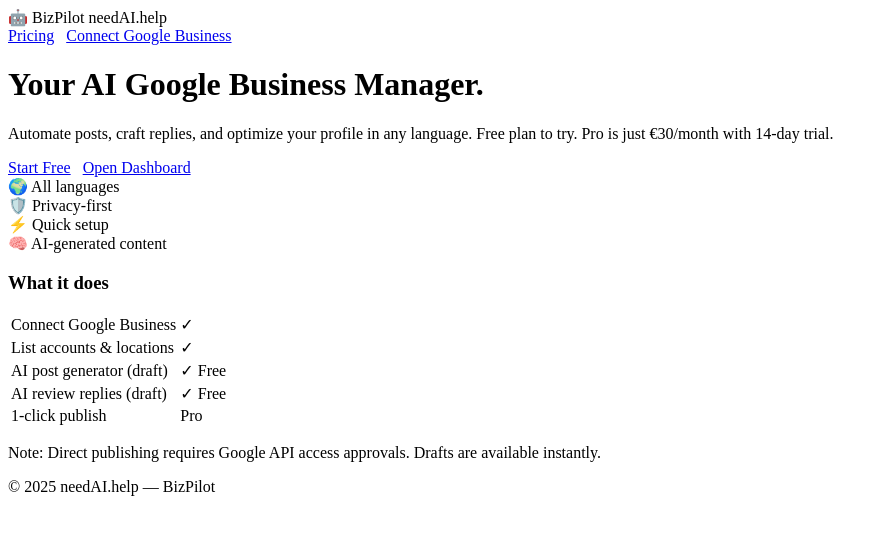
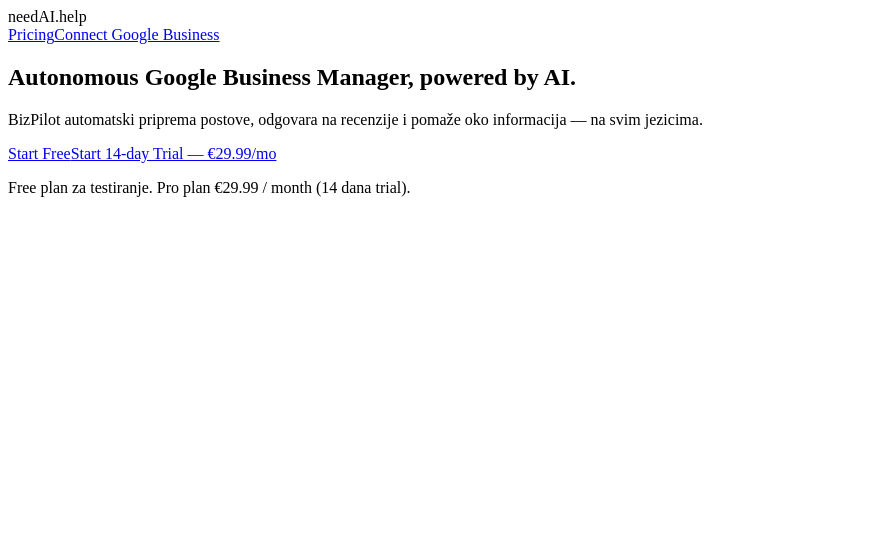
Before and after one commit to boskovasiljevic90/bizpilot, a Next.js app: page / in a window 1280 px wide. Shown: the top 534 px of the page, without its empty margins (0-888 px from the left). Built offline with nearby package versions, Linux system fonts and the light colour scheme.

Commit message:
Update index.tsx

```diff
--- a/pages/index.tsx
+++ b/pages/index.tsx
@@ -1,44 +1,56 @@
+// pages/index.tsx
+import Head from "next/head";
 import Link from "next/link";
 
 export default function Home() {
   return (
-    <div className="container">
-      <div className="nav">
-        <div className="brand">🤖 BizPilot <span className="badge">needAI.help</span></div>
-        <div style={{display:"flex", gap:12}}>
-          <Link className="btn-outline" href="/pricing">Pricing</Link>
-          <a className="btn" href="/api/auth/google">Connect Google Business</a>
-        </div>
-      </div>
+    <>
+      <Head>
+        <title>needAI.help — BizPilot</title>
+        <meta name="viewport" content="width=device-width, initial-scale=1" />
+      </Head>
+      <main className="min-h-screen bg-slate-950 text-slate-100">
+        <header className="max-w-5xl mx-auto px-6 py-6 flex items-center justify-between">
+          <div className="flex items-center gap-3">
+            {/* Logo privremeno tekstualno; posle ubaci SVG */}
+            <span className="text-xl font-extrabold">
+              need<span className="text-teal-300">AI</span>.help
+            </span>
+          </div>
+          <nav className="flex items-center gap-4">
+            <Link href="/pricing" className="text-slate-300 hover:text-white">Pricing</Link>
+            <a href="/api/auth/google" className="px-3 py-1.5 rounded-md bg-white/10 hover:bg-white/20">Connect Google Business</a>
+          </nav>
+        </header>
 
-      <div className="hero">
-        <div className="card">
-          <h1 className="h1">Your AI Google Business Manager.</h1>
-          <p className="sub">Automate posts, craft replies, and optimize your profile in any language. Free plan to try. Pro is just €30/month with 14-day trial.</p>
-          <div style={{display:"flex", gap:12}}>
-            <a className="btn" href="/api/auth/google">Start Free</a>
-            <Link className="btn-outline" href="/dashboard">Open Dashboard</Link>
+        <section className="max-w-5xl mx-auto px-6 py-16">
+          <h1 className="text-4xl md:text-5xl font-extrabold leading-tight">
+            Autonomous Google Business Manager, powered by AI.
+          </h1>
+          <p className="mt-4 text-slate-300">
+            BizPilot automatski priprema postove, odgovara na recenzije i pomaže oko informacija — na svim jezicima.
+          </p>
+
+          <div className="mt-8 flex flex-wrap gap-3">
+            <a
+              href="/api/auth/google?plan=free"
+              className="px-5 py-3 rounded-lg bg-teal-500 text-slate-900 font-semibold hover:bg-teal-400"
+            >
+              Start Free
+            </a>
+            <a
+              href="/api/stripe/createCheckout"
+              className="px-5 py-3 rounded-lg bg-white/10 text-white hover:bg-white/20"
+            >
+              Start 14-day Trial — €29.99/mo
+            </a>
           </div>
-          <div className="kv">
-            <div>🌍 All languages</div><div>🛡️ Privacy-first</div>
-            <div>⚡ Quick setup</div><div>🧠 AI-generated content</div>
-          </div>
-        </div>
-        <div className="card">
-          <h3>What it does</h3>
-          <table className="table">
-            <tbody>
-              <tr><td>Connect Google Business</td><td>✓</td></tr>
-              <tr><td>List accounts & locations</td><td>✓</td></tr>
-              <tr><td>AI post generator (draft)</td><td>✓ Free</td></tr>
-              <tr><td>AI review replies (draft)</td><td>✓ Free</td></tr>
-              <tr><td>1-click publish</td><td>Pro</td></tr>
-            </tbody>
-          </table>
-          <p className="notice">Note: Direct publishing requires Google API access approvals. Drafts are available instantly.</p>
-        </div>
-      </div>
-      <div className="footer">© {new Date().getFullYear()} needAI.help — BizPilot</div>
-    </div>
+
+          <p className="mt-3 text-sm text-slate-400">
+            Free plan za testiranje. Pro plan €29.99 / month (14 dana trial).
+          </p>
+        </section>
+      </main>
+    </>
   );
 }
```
---
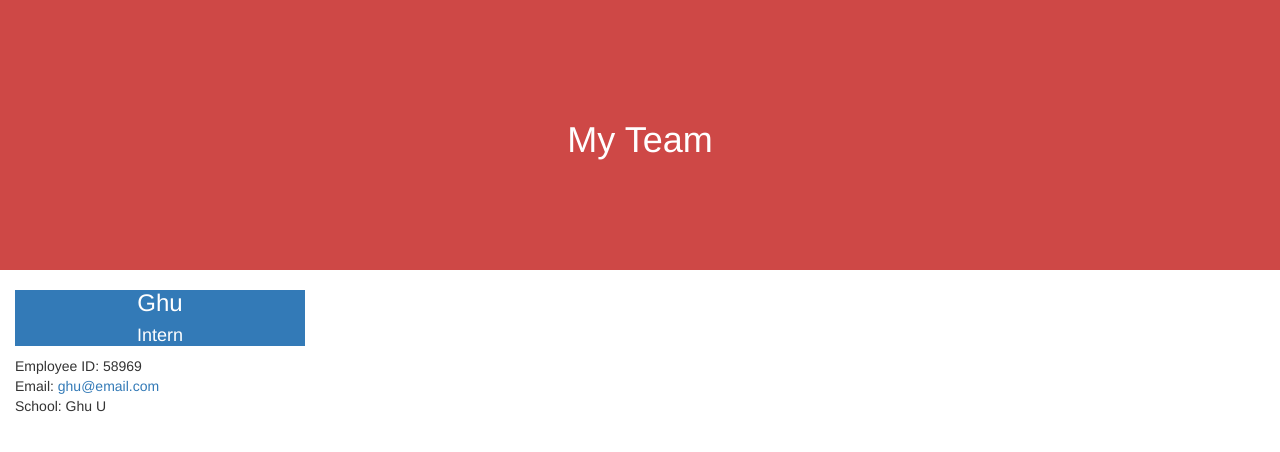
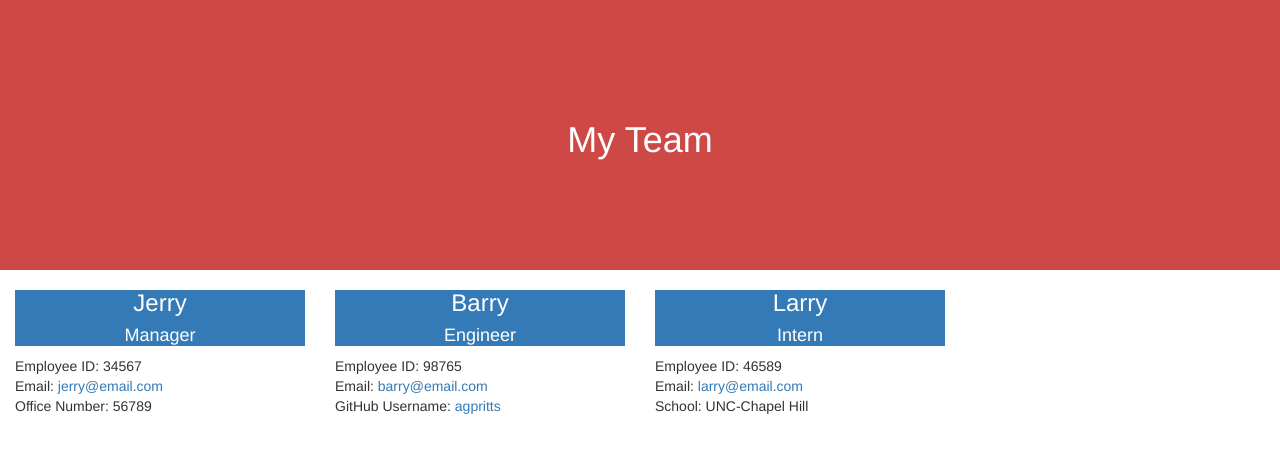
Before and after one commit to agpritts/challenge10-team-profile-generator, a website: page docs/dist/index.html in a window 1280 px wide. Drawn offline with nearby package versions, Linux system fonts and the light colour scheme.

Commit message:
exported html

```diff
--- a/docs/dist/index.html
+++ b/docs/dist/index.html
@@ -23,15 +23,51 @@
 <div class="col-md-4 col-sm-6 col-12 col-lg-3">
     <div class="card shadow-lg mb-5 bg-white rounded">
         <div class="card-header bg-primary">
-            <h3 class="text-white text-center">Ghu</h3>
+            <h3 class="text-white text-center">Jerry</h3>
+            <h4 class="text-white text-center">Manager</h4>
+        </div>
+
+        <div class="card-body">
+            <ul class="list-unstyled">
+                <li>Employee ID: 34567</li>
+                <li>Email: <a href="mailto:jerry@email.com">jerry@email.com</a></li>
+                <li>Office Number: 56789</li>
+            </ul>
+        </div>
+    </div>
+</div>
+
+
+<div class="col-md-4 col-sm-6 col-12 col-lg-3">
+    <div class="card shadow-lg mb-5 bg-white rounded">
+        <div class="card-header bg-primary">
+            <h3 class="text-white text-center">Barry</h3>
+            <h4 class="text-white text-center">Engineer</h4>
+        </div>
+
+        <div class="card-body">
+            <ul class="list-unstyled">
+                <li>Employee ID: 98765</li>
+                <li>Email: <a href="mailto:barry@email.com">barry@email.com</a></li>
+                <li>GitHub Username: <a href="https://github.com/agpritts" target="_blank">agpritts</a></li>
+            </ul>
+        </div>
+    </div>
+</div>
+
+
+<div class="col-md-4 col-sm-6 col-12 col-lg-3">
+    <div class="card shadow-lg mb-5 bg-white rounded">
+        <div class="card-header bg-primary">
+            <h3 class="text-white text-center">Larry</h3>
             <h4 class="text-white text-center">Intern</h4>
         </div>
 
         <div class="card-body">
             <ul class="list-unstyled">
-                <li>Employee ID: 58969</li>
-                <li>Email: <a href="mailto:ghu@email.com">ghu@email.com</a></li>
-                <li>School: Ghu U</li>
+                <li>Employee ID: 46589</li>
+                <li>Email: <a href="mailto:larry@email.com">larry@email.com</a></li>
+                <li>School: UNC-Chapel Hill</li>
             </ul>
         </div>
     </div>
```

## Your instructions
Search the entries for the word "flex", then copy every line in which it is found.

## Result for this task
-        <div style={{display:"flex", gap:12}}>
+        <header className="max-w-5xl mx-auto px-6 py-6 flex items-center justify-between">
+          <div className="flex items-center gap-3">
+          <nav className="flex items-center gap-4">
-          <div style={{display:"flex", gap:12}}>
+          <div className="mt-8 flex flex-wrap gap-3">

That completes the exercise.